- _Directions_
Output the records in full, exactly as given.

- _Given data_

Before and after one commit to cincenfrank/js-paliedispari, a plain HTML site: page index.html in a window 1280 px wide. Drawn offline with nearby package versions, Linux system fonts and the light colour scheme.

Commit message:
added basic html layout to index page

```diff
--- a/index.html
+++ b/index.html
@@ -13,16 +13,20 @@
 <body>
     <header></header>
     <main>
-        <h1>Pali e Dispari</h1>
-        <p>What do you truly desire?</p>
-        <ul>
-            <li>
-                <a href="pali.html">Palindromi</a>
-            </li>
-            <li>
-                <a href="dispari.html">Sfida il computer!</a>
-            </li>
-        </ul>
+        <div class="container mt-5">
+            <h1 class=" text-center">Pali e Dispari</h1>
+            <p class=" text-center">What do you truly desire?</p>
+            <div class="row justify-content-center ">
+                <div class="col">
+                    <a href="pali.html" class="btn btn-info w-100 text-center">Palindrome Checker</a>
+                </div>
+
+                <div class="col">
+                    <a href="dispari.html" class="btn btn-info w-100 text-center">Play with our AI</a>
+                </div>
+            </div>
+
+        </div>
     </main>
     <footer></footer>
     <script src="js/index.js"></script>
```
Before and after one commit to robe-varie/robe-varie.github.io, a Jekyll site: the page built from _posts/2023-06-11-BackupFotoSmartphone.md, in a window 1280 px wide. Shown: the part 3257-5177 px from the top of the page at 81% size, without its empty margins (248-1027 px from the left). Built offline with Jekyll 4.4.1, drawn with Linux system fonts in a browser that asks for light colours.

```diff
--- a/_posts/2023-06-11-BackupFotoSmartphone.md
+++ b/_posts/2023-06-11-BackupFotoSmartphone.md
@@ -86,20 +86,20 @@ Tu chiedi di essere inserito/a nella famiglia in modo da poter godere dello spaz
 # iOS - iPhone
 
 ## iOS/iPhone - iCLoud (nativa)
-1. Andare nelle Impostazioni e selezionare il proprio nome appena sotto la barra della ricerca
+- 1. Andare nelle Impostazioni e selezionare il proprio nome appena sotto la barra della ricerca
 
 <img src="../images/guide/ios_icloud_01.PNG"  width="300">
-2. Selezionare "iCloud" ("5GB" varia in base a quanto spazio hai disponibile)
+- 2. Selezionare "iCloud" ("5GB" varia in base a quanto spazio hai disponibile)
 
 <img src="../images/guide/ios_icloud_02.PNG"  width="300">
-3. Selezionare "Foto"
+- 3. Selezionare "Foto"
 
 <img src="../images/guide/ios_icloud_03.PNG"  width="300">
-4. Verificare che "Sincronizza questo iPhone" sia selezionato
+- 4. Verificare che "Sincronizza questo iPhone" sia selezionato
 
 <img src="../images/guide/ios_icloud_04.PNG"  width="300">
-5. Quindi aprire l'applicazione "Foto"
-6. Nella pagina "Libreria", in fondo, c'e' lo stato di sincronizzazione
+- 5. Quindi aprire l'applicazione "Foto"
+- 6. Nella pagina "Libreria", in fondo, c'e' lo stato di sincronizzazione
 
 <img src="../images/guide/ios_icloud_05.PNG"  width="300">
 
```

- _Result of the exercise_
Before and after one commit to cincenfrank/js-paliedispari, a plain HTML site: page index.html in a window 1280 px wide. Drawn offline with nearby package versions, Linux system fonts and the light colour scheme.

Commit message:
added basic html layout to index page

```diff
--- a/index.html
+++ b/index.html
@@ -13,16 +13,20 @@
 <body>
     <header></header>
     <main>
-        <h1>Pali e Dispari</h1>
-        <p>What do you truly desire?</p>
-        <ul>
-            <li>
-                <a href="pali.html">Palindromi</a>
-            </li>
-            <li>
-                <a href="dispari.html">Sfida il computer!</a>
-            </li>
-        </ul>
+        <div class="container mt-5">
+            <h1 class=" text-center">Pali e Dispari</h1>
+            <p class=" text-center">What do you truly desire?</p>
+            <div class="row justify-content-center ">
+                <div class="col">
+                    <a href="pali.html" class="btn btn-info w-100 text-center">Palindrome Checker</a>
+                </div>
+
+                <div class="col">
+                    <a href="dispari.html" class="btn btn-info w-100 text-center">Play with our AI</a>
+                </div>
+            </div>
+
+        </div>
     </main>
     <footer></footer>
     <script src="js/index.js"></script>
```
Before and after one commit to robe-varie/robe-varie.github.io, a Jekyll site: the page built from _posts/2023-06-11-BackupFotoSmartphone.md, in a window 1280 px wide. Shown: the part 3257-5177 px from the top of the page at 81% size, without its empty margins (248-1027 px from the left). Built offline with Jekyll 4.4.1, drawn with Linux system fonts in a browser that asks for light colours.

```diff
--- a/_posts/2023-06-11-BackupFotoSmartphone.md
+++ b/_posts/2023-06-11-BackupFotoSmartphone.md
@@ -86,20 +86,20 @@ Tu chiedi di essere inserito/a nella famiglia in modo da poter godere dello spaz
 # iOS - iPhone
 
 ## iOS/iPhone - iCLoud (nativa)
-1. Andare nelle Impostazioni e selezionare il proprio nome appena sotto la barra della ricerca
+- 1. Andare nelle Impostazioni e selezionare il proprio nome appena sotto la barra della ricerca
 
 <img src="../images/guide/ios_icloud_01.PNG"  width="300">
-2. Selezionare "iCloud" ("5GB" varia in base a quanto spazio hai disponibile)
+- 2. Selezionare "iCloud" ("5GB" varia in base a quanto spazio hai disponibile)
 
 <img src="../images/guide/ios_icloud_02.PNG"  width="300">
-3. Selezionare "Foto"
+- 3. Selezionare "Foto"
 
 <img src="../images/guide/ios_icloud_03.PNG"  width="300">
-4. Verificare che "Sincronizza questo iPhone" sia selezionato
+- 4. Verificare che "Sincronizza questo iPhone" sia selezionato
 
 <img src="../images/guide/ios_icloud_04.PNG"  width="300">
-5. Quindi aprire l'applicazione "Foto"
-6. Nella pagina "Libreria", in fondo, c'e' lo stato di sincronizzazione
+- 5. Quindi aprire l'applicazione "Foto"
+- 6. Nella pagina "Libreria", in fondo, c'e' lo stato di sincronizzazione
 
 <img src="../images/guide/ios_icloud_05.PNG"  width="300">
 
```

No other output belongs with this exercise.